Isn’t it amazing how war, the greatest misfortune, often provides the greatest backdrop for a story? Whether it’s an epic tale of a warrior’s fight as in The Iliad, or the slow torment of a man’s mind as in “Lawrence of Arabia,” war has a seemingly limitless capacity for showcasing the ultimate struggle in all its manifestations. It makes sense then that video games, tasking the player with overcoming a struggle, would be so well suited to war. What makes River Raid so special, though, is that it’s one of the first shooters to take place on a “realistic” depiction of Earth. The cover of the manual even appears to be alluding to the mountainous jungles of Viet Nam. So let’s go raid that river!
Arcade machine awning

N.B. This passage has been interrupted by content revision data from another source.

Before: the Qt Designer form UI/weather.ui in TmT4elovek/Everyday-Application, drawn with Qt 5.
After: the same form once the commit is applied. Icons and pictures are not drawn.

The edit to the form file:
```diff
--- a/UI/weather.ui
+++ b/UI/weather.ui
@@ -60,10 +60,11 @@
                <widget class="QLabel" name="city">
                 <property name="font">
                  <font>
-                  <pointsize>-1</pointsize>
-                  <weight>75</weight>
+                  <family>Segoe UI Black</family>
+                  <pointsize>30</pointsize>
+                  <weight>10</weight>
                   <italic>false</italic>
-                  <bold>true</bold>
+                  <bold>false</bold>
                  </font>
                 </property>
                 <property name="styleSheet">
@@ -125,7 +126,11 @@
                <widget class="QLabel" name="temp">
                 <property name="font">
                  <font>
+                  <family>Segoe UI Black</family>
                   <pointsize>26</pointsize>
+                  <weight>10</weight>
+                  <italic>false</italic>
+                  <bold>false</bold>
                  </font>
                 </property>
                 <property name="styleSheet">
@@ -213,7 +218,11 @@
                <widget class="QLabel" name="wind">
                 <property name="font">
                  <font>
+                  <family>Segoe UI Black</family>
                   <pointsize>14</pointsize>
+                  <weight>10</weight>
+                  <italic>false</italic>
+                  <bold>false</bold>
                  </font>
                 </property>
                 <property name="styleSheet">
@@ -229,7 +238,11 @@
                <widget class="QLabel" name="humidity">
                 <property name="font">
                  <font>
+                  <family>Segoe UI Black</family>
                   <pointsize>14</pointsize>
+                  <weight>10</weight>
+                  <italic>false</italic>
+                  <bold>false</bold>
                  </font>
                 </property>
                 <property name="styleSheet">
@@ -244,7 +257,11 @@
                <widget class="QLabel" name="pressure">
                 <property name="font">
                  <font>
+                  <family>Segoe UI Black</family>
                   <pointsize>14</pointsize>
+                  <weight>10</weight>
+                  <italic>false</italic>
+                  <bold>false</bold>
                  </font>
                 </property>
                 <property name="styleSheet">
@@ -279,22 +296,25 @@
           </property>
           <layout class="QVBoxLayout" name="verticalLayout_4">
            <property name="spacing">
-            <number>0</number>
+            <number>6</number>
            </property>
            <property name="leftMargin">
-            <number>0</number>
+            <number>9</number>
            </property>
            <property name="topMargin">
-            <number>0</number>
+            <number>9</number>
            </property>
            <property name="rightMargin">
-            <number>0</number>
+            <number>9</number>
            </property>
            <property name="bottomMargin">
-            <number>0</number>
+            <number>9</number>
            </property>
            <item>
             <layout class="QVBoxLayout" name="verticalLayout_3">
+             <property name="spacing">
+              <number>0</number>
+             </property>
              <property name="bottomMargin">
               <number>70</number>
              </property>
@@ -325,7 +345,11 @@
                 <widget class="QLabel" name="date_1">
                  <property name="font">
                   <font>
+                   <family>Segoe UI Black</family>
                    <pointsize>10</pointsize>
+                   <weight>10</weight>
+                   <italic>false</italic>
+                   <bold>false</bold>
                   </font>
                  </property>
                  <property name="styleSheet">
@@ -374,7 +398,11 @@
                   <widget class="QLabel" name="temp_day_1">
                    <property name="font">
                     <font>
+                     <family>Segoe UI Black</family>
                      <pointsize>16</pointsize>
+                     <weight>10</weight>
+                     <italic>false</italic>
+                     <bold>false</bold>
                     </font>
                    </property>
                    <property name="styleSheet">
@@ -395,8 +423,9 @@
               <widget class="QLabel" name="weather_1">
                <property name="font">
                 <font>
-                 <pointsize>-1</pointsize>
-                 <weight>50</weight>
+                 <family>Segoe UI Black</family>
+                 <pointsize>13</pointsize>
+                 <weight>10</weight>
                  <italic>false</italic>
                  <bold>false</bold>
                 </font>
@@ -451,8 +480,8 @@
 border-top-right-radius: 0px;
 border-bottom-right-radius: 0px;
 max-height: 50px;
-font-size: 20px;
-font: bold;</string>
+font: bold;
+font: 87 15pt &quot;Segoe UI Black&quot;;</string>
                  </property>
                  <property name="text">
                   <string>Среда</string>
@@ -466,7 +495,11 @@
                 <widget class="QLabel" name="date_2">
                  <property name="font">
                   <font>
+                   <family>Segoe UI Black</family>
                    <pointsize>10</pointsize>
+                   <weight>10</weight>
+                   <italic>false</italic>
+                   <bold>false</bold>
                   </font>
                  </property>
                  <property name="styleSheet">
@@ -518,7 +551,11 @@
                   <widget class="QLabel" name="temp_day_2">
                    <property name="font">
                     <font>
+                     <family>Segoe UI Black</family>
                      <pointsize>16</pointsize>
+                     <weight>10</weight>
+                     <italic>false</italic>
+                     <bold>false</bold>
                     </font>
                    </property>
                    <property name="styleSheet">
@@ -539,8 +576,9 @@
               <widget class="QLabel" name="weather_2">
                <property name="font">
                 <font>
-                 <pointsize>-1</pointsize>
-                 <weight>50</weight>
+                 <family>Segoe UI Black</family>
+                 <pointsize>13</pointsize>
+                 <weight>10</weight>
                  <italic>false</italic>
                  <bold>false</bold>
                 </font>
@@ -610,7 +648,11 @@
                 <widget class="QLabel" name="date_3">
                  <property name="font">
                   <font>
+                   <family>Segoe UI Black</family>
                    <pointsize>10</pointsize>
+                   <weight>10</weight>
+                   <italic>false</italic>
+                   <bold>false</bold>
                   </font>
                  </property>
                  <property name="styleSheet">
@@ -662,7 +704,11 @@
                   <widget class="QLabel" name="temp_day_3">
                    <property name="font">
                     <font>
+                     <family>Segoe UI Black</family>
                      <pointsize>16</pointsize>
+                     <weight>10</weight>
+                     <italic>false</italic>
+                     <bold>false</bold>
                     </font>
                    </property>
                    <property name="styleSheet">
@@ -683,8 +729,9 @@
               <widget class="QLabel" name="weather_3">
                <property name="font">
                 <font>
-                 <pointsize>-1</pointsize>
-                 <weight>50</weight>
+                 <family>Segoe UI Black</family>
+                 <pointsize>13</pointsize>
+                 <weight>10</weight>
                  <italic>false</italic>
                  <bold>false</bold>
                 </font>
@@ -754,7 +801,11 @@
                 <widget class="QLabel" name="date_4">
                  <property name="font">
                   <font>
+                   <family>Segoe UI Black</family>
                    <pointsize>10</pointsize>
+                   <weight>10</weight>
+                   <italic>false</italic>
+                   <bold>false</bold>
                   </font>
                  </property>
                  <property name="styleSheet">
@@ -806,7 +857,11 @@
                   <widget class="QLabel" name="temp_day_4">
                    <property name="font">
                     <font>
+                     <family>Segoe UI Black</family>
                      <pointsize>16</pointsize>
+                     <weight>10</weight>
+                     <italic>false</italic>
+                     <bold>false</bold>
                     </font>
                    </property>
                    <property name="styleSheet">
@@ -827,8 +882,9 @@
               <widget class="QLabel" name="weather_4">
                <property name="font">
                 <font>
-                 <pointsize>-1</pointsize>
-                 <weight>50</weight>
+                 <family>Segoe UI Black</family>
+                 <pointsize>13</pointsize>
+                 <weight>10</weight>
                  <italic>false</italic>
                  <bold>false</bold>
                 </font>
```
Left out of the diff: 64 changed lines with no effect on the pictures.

Let me tell you, it’s quite a treat to be able to see the shmup growing up before my eyes. Although I don’t have children, I’m sure that this must be akin to seeing them grow up and moving out before you know what happened. That may be one of the reasons it has been suggested that I never procreate, but I don’t like to conjecture. Let’s take a look at Konami’s foray into the genre and see just how it’s maturing.
In art, throughout the ages, there has been a push towards representing the subject with as much realism as possible. We can see a drastic difference between a work by Cimabue and one by the later Gaddi, who had the benefit of living a century later and thus could start out with knowledge Cimabue and his colleagues had to discover during their careers. Only after the advent of cameras and the quick, realistic “paintings” they could produce did artists adopt a widespread genuine interest in the stylized and abstract. These artists, no doubt feeling threatened by the cheaper, quicker photography, founded a movement called Impressionism, in which the likes of Monet and Picasso flourished.
Few moments are so conversation-halting as when the Generation Gap rears its ugly head. A jovial discussion can be ruined when a middle-aged woman makes a joke about “Dark Side of the Moon,” only for her pre-teen son to furrow his eyebrows and ask “What’s that?” On the other hand, when that same woman mentions an arcade game she played in high school and receives a quite positive reaction, something magical happens. You know that that arcade game has to be something special in order to bridge two generations.